We move to several years in the future with both of them on the road to happily ever after with other people. Jonathan is only a few days away from his wedding to Halle (Moynahan) when he finds himself overcome with memories of Sara. Unable to get the possibility of "what if" out of his mind, he enlists the help of his best friend Dean (Piven) to track her down. It's not easy and it seems that despite his gut feeling that this is the right path, nothing about this quest goes his way. On the opposite end of the country Sara is planning a wedding of her own to new-age musician Lars (Corbett). As much as she cares for him, she begins to have doubts about their future together since it's clear his career comes first. She's no longer such an avid proponent of fate, but can't ignore the signs being thrown at her from the universe. She enlists the company of her best friend Eve (Shannon) on a last ditch trip to New York in order to put these apprehensions to bed for good. They are drawn closer and closer in a tangled web of near misses and mutual acquaintances, but it's not until they surrender to themselves that they finally reunite.

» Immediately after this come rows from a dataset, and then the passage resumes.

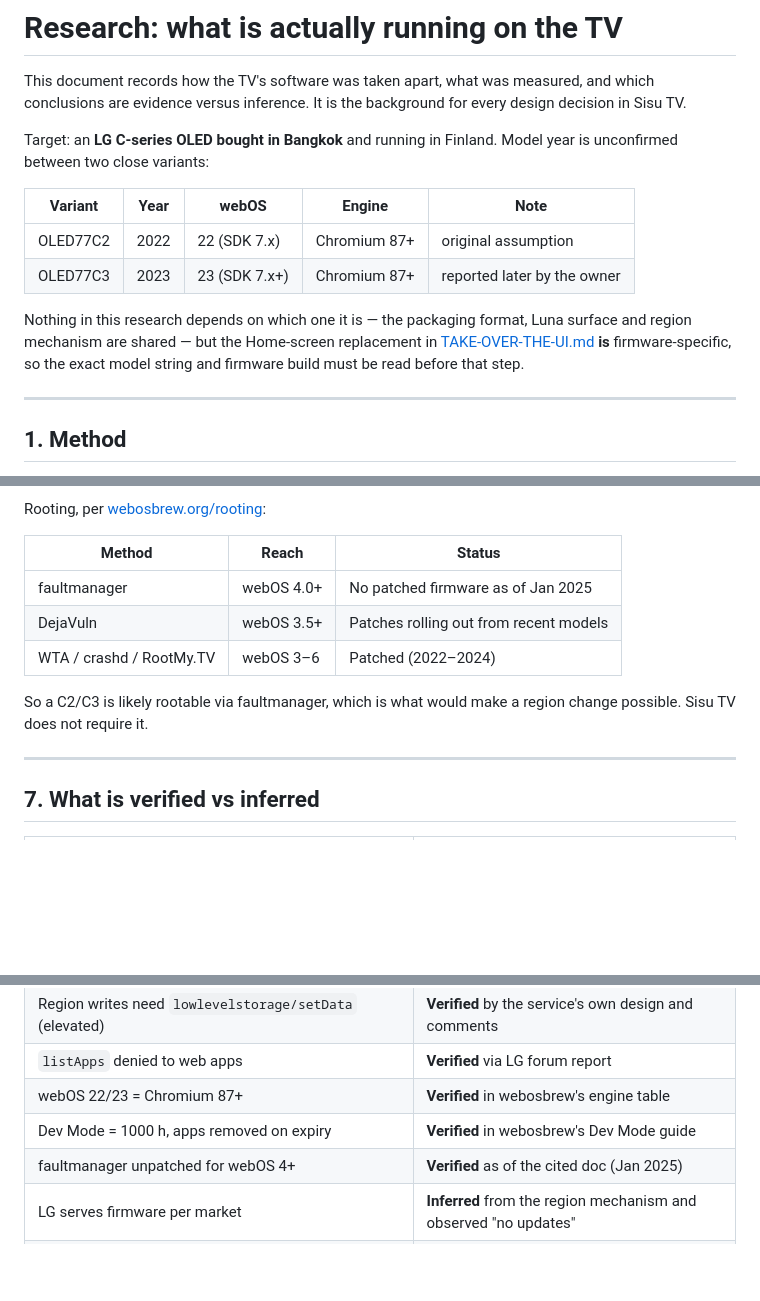
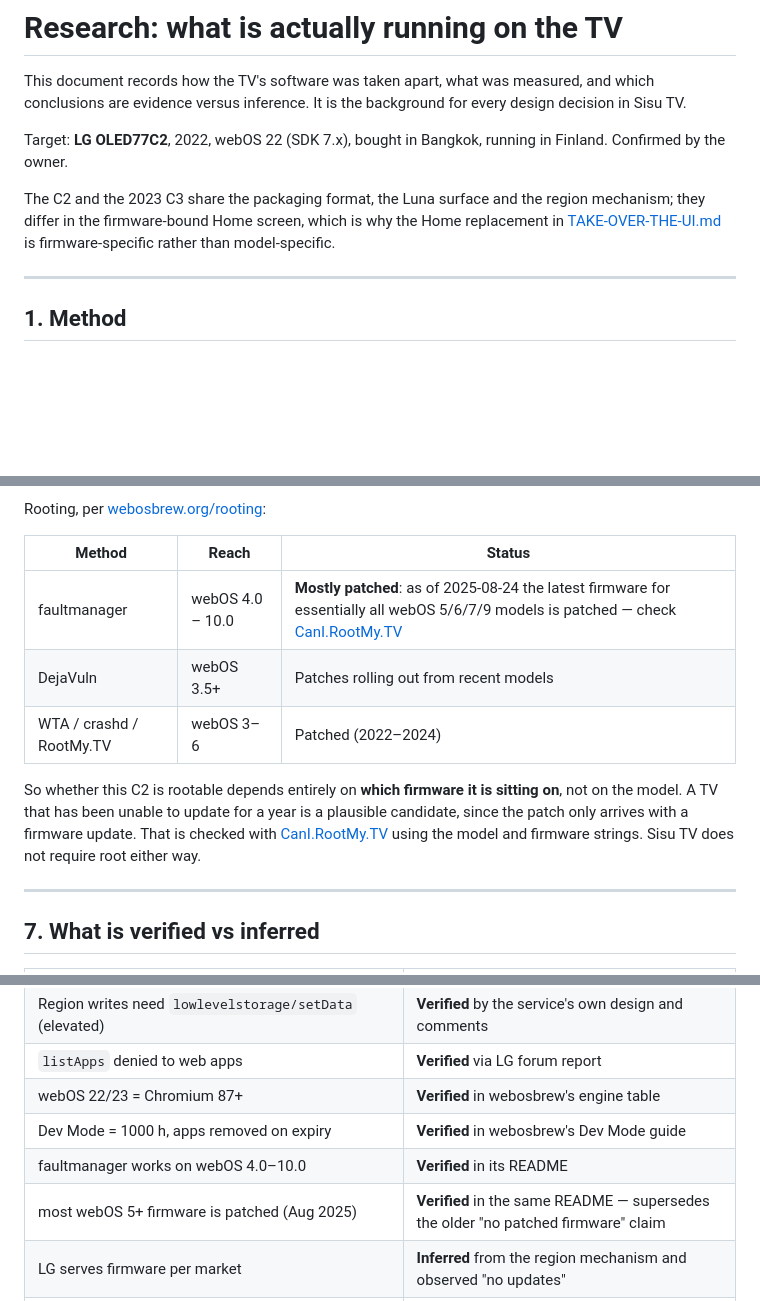
Before and after one commit to SyntaxSaboteur/sisu-tv, a Markdown page: docs/RESEARCH.md, 3 parts joined by grey strips. Rendered like a GitHub page; blank space fills up the shorter version.

```diff
--- a/docs/RESEARCH.md
+++ b/docs/RESEARCH.md
@@ -4,18 +4,13 @@ This document records how the TV's software was taken apart, what was measured,
 and which conclusions are evidence versus inference. It is the background for
 every design decision in Sisu TV.
 
-Target: an **LG C-series OLED bought in Bangkok** and running in Finland.
-Model year is unconfirmed between two close variants:
+Target: **LG OLED77C2**, 2022, webOS 22 (SDK 7.x), bought in Bangkok, running in
+Finland. Confirmed by the owner.
 
-| Variant | Year | webOS | Engine | Note |
-| --- | --- | --- | --- | --- |
-| OLED77C2 | 2022 | 22 (SDK 7.x) | Chromium 87+ | original assumption |
-| OLED77C3 | 2023 | 23 (SDK 7.x+) | Chromium 87+ | reported later by the owner |
-
-Nothing in this research depends on which one it is — the packaging format,
-Luna surface and region mechanism are shared — but the Home-screen replacement
-in [TAKE-OVER-THE-UI.md](TAKE-OVER-THE-UI.md) **is** firmware-specific, so the
-exact model string and firmware build must be read before that step.
+The C2 and the 2023 C3 share the packaging format, the Luna surface and the
+region mechanism; they differ in the firmware-bound Home screen, which is why the
+Home replacement in [TAKE-OVER-THE-UI.md](TAKE-OVER-THE-UI.md) is
+firmware-specific rather than model-specific.
 
 ---
 
@@ -275,12 +270,15 @@ Rooting, per [webosbrew.org/rooting](https://www.webosbrew.org/rooting/):
 
 | Method | Reach | Status |
 | --- | --- | --- |
-| faultmanager | webOS 4.0+ | No patched firmware as of Jan 2025 |
+| faultmanager | webOS 4.0 – 10.0 | **Mostly patched**: as of 2025-08-24 the latest firmware for essentially all webOS 5/6/7/9 models is patched — check [CanI.RootMy.TV](https://cani.rootmy.tv/) |
 | DejaVuln | webOS 3.5+ | Patches rolling out from recent models |
 | WTA / crashd / RootMy.TV | webOS 3–6 | Patched (2022–2024) |
 
-So a C2/C3 is likely rootable via faultmanager, which is what would make a region
-change possible. Sisu TV does not require it.
+So whether this C2 is rootable depends entirely on **which firmware it is
+sitting on**, not on the model. A TV that has been unable to update for a year is
+a plausible candidate, since the patch only arrives with a firmware update. That
+is checked with [CanI.RootMy.TV](https://cani.rootmy.tv/) using the model and
+firmware strings. Sisu TV does not require root either way.
 
 ---
 
@@ -295,7 +293,8 @@ change possible. Sisu TV does not require it.
 | `listApps` denied to web apps | **Verified** via LG forum report |
 | webOS 22/23 = Chromium 87+ | **Verified** in webosbrew's engine table |
 | Dev Mode = 1000 h, apps removed on expiry | **Verified** in webosbrew's Dev Mode guide |
-| faultmanager unpatched for webOS 4+ | **Verified** as of the cited doc (Jan 2025) |
+| faultmanager works on webOS 4.0–10.0 | **Verified** in its README |
+| most webOS 5+ firmware is patched (Aug 2025) | **Verified** in the same README — supersedes the older "no patched firmware" claim |
 | LG serves firmware per market | **Inferred** from the region mechanism and observed "no updates" |
 | A Finnish browser session satisfies Yle/Ruutu geo-checks | **Inferred** from those services' normal geo-IP behaviour; not tested on the TV |
 
```
Also changed, not shown: README.md (+9 -5 lines), docs/TAKE-OVER-THE-UI.md (+21 -5 lines).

Much of the magic of this film is in the coincidences and chance encounters that create the story, so I don't want to reveal too much. There's not much that happens in this film that is all that original or surprising, and yet it manages to weave an engaging and romantic tapestry. Much of that has to do with the seriousness given the underlying topic and the intelligence of the characters. They are likable, normal people who take their futures into their own hands, something many of us leave to chance. Unlike the more contrived SLEEPLESS IN SEATTLE, we've seen this couple together and feel the chemistry between them. It's the only reason this film works at all. Beckinsale and Cusack create a palpable connection during that initial meeting that carries the audience through the less interesting moments that occur on the road to their reunion.
Cusack and Piven hold up their end of the search, better than Beckinsale and Shannon. The boys, with the help of an amusing supporting turn by Eugene Levy, just have more clever things to do. This being Beckinsale's first real foray into comedy, they rely on Shannon's talent for physical humor for many of the laughs in their scenes, which doesn't really work in such a thoughtful piece. I understand that's Shannon's forté, but she proves, in the film's quieter moments, that she's more than just a person who falls down funnily. Corbett and Moynahan (both "Sex in the City" alums) have the thankless roles as the jilted lovers. Moynahan doesn't get much to do but look pretty, which seems to be the only discernable reason why Cusack would be interested in her. Her character is so bland, it's no wonder her fiancé remembers Beckinsale so fondly. I wouldn't need the universe to stop me from marrying her. Corbett's character is at least relatively fleshed out, giving Cusack a slight run for his money. However, this film would have been even better if these characters were more deeply carved out, giving the leads more misgivings about their true paths.
The fact that SERENDIPITY actual works is itself a fortunate accident. There are so many things that could have gone wrong with this film, yet it all comes together in a simply lovely way. It's not the most original or funny flick on the planet, but it has a point, a great deal of heart and characters you want to spend time with. It also makes you wonder at the universe and the chance encounters of life that change your world forever. Every romance has it's own interesting tale of how it come to be and this one is worth hearing.